"I would be lying if I said they (the Lions) hadn't got it wrong – they got three things fundamentally wrong," current All Blacks coach Steve Hansen, then an assistant, said.
"Their initial game-plan; the use of Alastair Campbell (above) certainly backfired and probably the size of the squad."
2. Graham Henry opting to split his squad
Ten years before leading New Zealand to their second World Cup, Henry (right) took over the Lions and oversaw a narrow 2-1 series defeat to Australia.
The then-Wales coach rates the experience as his greatest challenge and believes it made him a better coach, but despite the closeness of the results, there was plenty of fallout at the end as his decision to split the frontliners from the dirt-trackers early on caused rancour in the squad.
Austin Healey, Malcolm O'Kelly and Matt Dawson all complained of their disillusionment.
"I learned more from that experience as a coach than any other," Henry says now.
"I did not do things as well as I should have and made some wrong decisions.
"If I had got them right, we would have won the series. I thought I could do the job, but I was green as an international coach then.
"I now know that the position of Lions head coach is the most demanding in Test rugby."
3. Introducing an anthem for the Lions
There were plenty of mistakes made in 2005 under Woodward (right), but one that will live long in the memory is the decision to create an anthem to be played before games.
'The Power of Four' was a dreadful song that rang out to much mirth around New Zealand. It was so bad, that it defeated the purpose, undermined the traditions and demotivated the players all in one.
That the Lions, an anomaly in the professional game, have survived is remarkable, but that song almost did for the concept as a whole.
4. Austin Healey goading Justin Harrison
The 2001 midweek side's victory over Super Rugby's top dogs the Brumbies may have given them a lift, but Austin Healey's comments about Wallaby lock Justin Harrison came back to haunt the tourists.
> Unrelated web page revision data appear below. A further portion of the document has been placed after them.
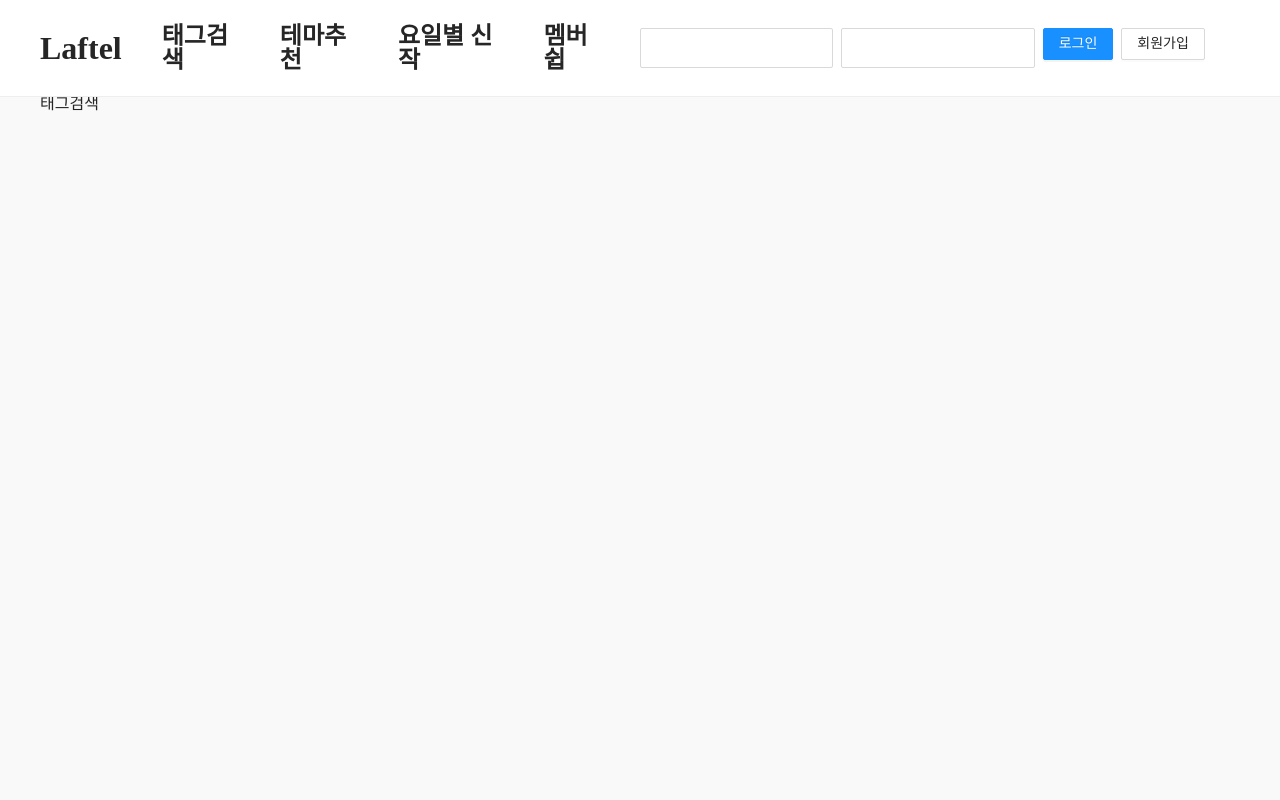
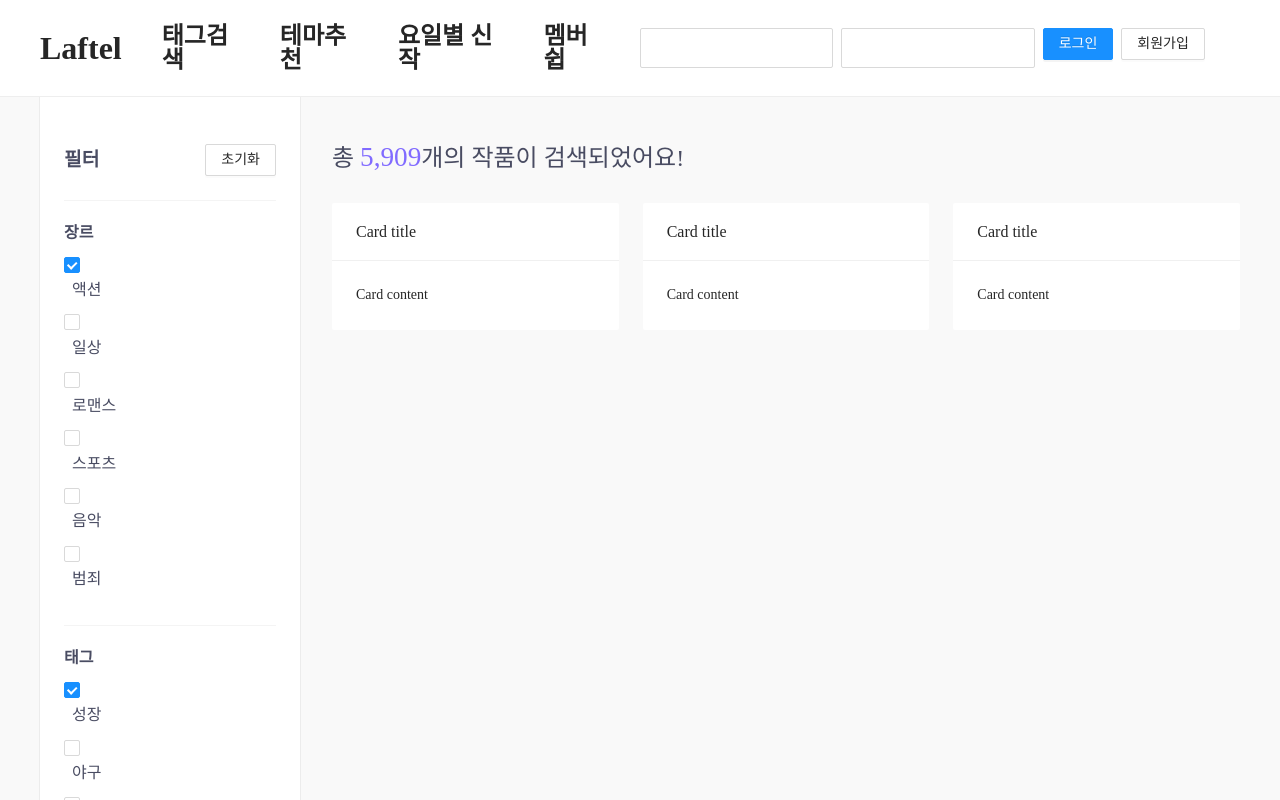
Before and after one commit to Jinsujin/react-clone-laftel, a Next.js app in the folder front/: page /finder in a window 1280 px wide. Built offline with nearby package versions, Linux system fonts and the light colour scheme.

Commit message:
태그검색 페이지 레이아웃

```diff
--- /dev/null
+++ b/front/components/finder/FilterResultList.js
@@ -0,0 +1,53 @@
+import React from 'react';
+import styled from 'styled-components';
+import { Row, Col, Card } from 'antd';
+
+const FilterResultListWrapper = styled.div`
+  margin-top: 3rem;
+  margin-left: 260px;
+  width: calc(100% - 260px);
+  padding-left: 2rem;
+
+  p {
+    color: #494c62;
+    font-size: 1.5rem;
+    margin-bottom: 2rem;
+
+    span {
+      font-size: 1.7rem;
+      font-weight: 500;
+      color: #816bff;
+    }
+  }
+`;
+
+const FilterResultList = ({ animationItems }) => {
+  return (
+    <FilterResultListWrapper>
+      <p>
+        총 <span>5,909</span>개의 작품이 검색되었어요!
+      </p>
+      <section>
+        <Row gutter={24}>
+          <Col span={8}>
+            <Card title="Card title" bordered={false}>
+              Card content
+            </Card>
+          </Col>
+          <Col span={8}>
+            <Card title="Card title" bordered={false}>
+              Card content
+            </Card>
+          </Col>
+          <Col span={8}>
+            <Card title="Card title" bordered={false}>
+              Card content
+            </Card>
+          </Col>
+        </Row>
+      </section>
+    </FilterResultListWrapper>
+  );
+};
+
+export default FilterResultList;
--- /dev/null
+++ b/front/components/finder/FinderFilter.js
@@ -0,0 +1,95 @@
+import React from 'react';
+import { Checkbox, Button } from 'antd';
+import styled, { createGlobalStyle } from 'styled-components';
+
+const FinderFilterWrapper = styled.div`
+  position: fixed;
+  height: calc(100% - 80px);
+  width: 260px;
+  box-shadow: 1px 1px 0 0 rgba(0, 0, 0, 0.05), -1px 1px 0 0 rgba(0, 0, 0, 0.05);
+  overflow-y: auto;
+  background-color: white;
+  padding: 3rem 1.5rem;
+
+  h3 {
+    font-weight: bold;
+    font-size: 1.2rem;
+    color: #494c62;
+  }
+  & > section:first-child {
+    display: flex;
+    justify-content: space-between;
+    align-items: center;
+    padding-top: 0;
+  }
+  & > section {
+    padding-top: 1.5rem;
+    padding-bottom: 1.5rem;
+    border-bottom: 1px solid #f4f4f4;
+  }
+`;
+
+function onChange(checkedValues) {
+  console.log('checked = ', checkedValues);
+}
+
+const optionsGenre = [
+  { label: '액션', value: 'Action' },
+  { label: '일상', value: 'Daily' },
+  { label: '로맨스', value: 'Romance' },
+  { label: '스포츠', value: 'Sports' },
+  { label: '음악', value: 'Music' },
+  { label: '범죄', value: 'Crime' },
+];
+
+const optionsTag = [
+  { label: '성장', value: 'Grow' },
+  { label: '야구', value: 'Baseball' },
+  { label: '농구', value: 'Basketball' },
+  { label: '탐정', value: 'Detective' },
+];
+
+const Global = createGlobalStyle`
+    .ant-checkbox-group-item {
+        display: block;
+        margin-bottom: 0.6rem;
+        font-size: 1rem;
+        color: #494c62;
+    }
+`;
+
+const SectionHead = styled.div`
+  font-weight: 600;
+  color: #494c62;
+  margin-bottom: 0.8rem;
+`;
+
+const FinderFilter = () => {
+  return (
+    <FinderFilterWrapper>
+      <Global />
+      <section>
+        <h3>필터</h3>
+        <Button>초기화</Button>
+      </section>
+      <section>
+        <SectionHead>장르</SectionHead>
+        <Checkbox.Group
+          options={optionsGenre}
+          defaultValue={['Action']}
+          onChange={onChange}
+        />
+      </section>
+      <section>
+        <SectionHead>태그</SectionHead>
+        <Checkbox.Group
+          options={optionsTag}
+          defaultValue={['Grow']}
+          onChange={onChange}
+        />
+      </section>
+    </FinderFilterWrapper>
+  );
+};
+
+export default FinderFilter;
--- a/front/pages/finder.js
+++ b/front/pages/finder.js
@@ -1,8 +1,26 @@
 import React from 'react';
 import AppLayout from '../components/common/AppLayout';
+import styled from 'styled-components';
+import FinderFilter from '../components/finder/FinderFilter';
+import FilterResultList from '../components/finder/FilterResultList';
+
+const FinderWrapper = styled.div`
+  display: flex;
+  position: relative;
+`;
 
 const Finder = () => {
-  return <AppLayout>태그검색</AppLayout>;
+  return (
+    <AppLayout>
+      <FinderWrapper>
+        <FinderFilter />
+        <FilterResultList
+          className="result"
+          animationItems={{ title: '암살교실' }}
+        />
+      </FinderWrapper>
+    </AppLayout>
+  );
 };
 
 export default Finder;
--- a/front/pages/index.js
+++ b/front/pages/index.js
@@ -43,6 +43,7 @@ const Home = () => {
         data={newAnimationList}
       />
       <NewAnimationList header="따끈따끈 신작 랭킹" data={newAnimationList} />
+      <NewAnimationList header="역대 인기 애니" data={newAnimationList} />
     </AppLayout>
   );
 };
```
Also changed, not shown: front/components/NewAnimationList.js (+7 -1 lines).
The lippy Englishman (above) labelled the second-row an "ape," a "plod" and a "plank" in a newspaper column, but Harrison was able to ram the words down his throat 10 days later when playing in the crucial third Test.
With the Lions chasing victory in the closing stages and with a line-out on the Australian five-metre line, who rose highest to steal it back for the hosts but Harrison.
Healy was subsequently charged with "bringing the Lions into disrepute" and fined.
5. Ronan O'Gara's up and under
The second Test of the 2009 series was an epic and it all came down to Ronan O'Gara's decision to go for a speculative Garryowen in the closing stages.
Still wobbly from a huge collision with Jaque Fourie, the Ireland fly-half signalled to Tommy Bowe that he was going the aerial route and launched a bomb that was fielded by Fourie du Preez, but O'Gara (above) couldn't halt his run and took the player's legs from under him.
The penalty was awarded, Morne Steyn delivered from the tee and the series went South Africa's way.